Yet it is also a business with roots in the past – one which connects Glasgow’s industrial heyday with a family which, over generations, became synonymous with making whisky in Scotland.

Clydeside is the latest Scotch whisky venture from the Morrison family, who built up Morrison Bowmore Distillers before selling it to Suntory of Japan in 1994.
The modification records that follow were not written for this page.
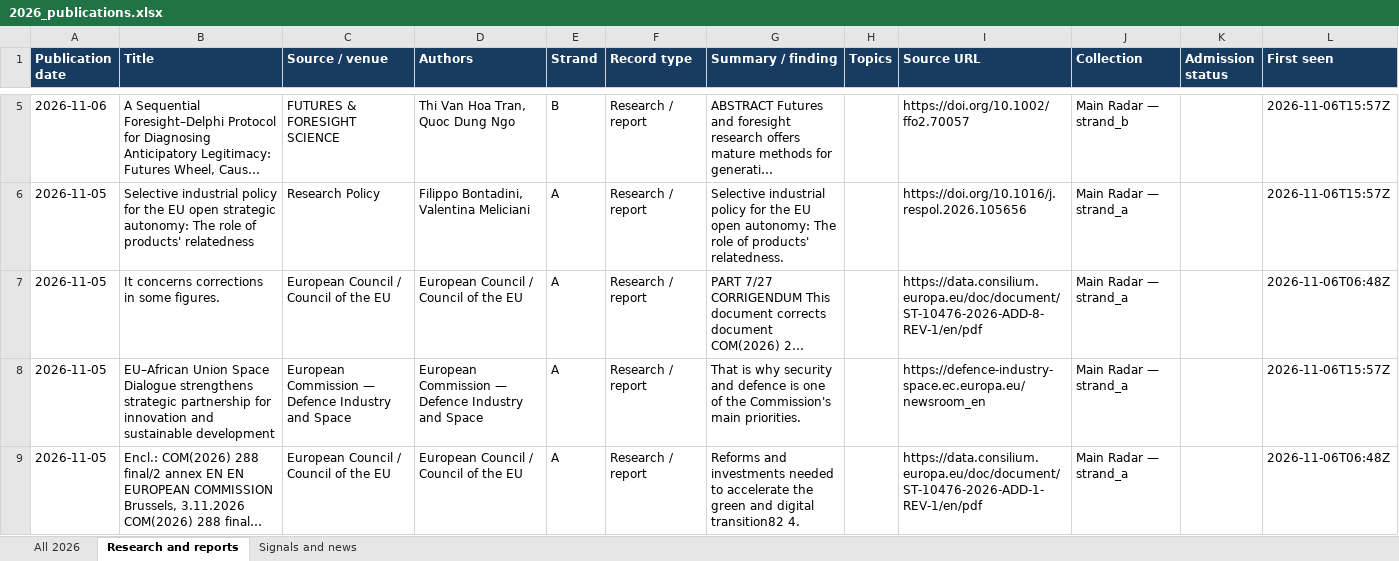
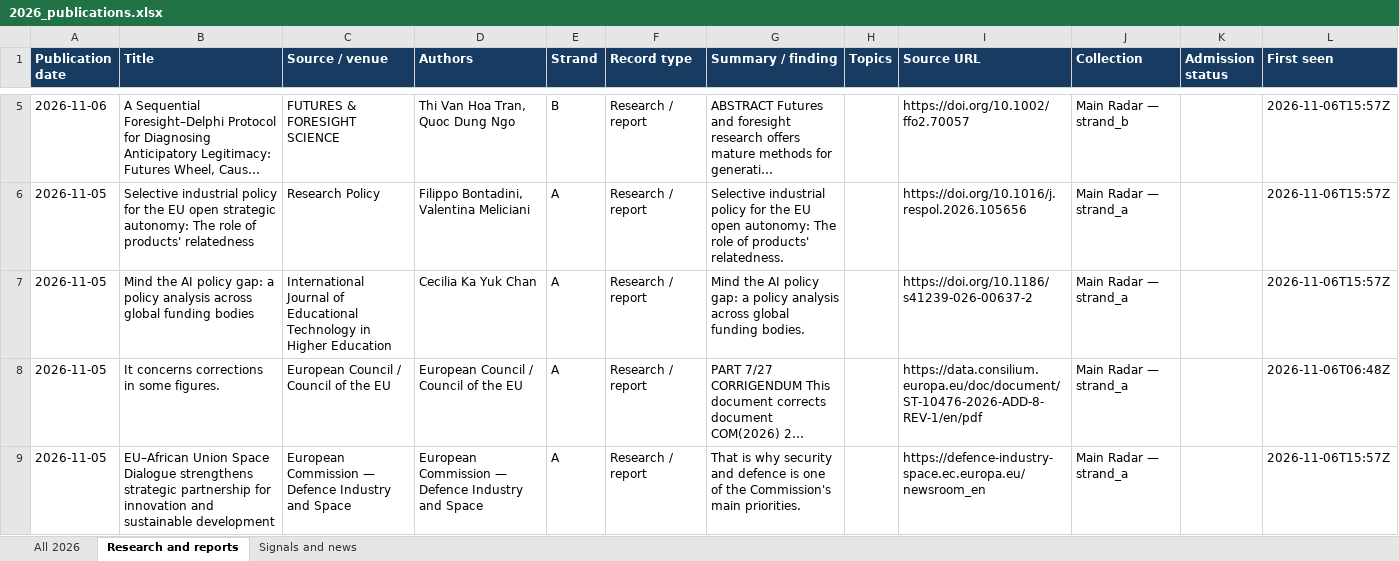
Before and after one commit to vevirm/radar_articles_reports, an Excel workbook: 2026-stuff/2026_publications.xlsx, sheet Research and reports, drawn as a sheet; only a part is shown, gaps mark what is left out; the shorter side is filled out with more unchanged rows; long unchanged cells end in …; values as stored, in another font and other column widths than the file's, no borders; the diff covers the shown part only; the diff names each change by its address in the sheet, - before the commit and + after, or states it on an @@ line.

```diff
--- a/2026-stuff/2026_publications.xlsx (sheet Research and reports)
+++ b/2026-stuff/2026_publications.xlsx (sheet Research and reports)
+row 7: 2026-11-05 | Mind the AI policy gap: a policy analysis across global funding bodies | International Journal of Educational Technology in Higher Education | Cecilia Ka Yuk Chan | A | Research / report | Mind the AI policy gap: a policy analysis across global funding bodies. |  | https://doi.org/10.1186/s41239-026-00637-2 | Main Radar — strand_a |  | 2026-11-06T15:57Z
```
Also changed, not shown: 1 added row and 2 removed rows elsewhere in this sheet, sheet All 2026, sheet Signals and news, 1 other file.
The distillery, which includes a tasteful café and visitor centre, is located in the one-time pumphouse which controlled entry to the Queen’s Dock - a gateway through which ships laden with whisky would pass on their journey to markets around the world.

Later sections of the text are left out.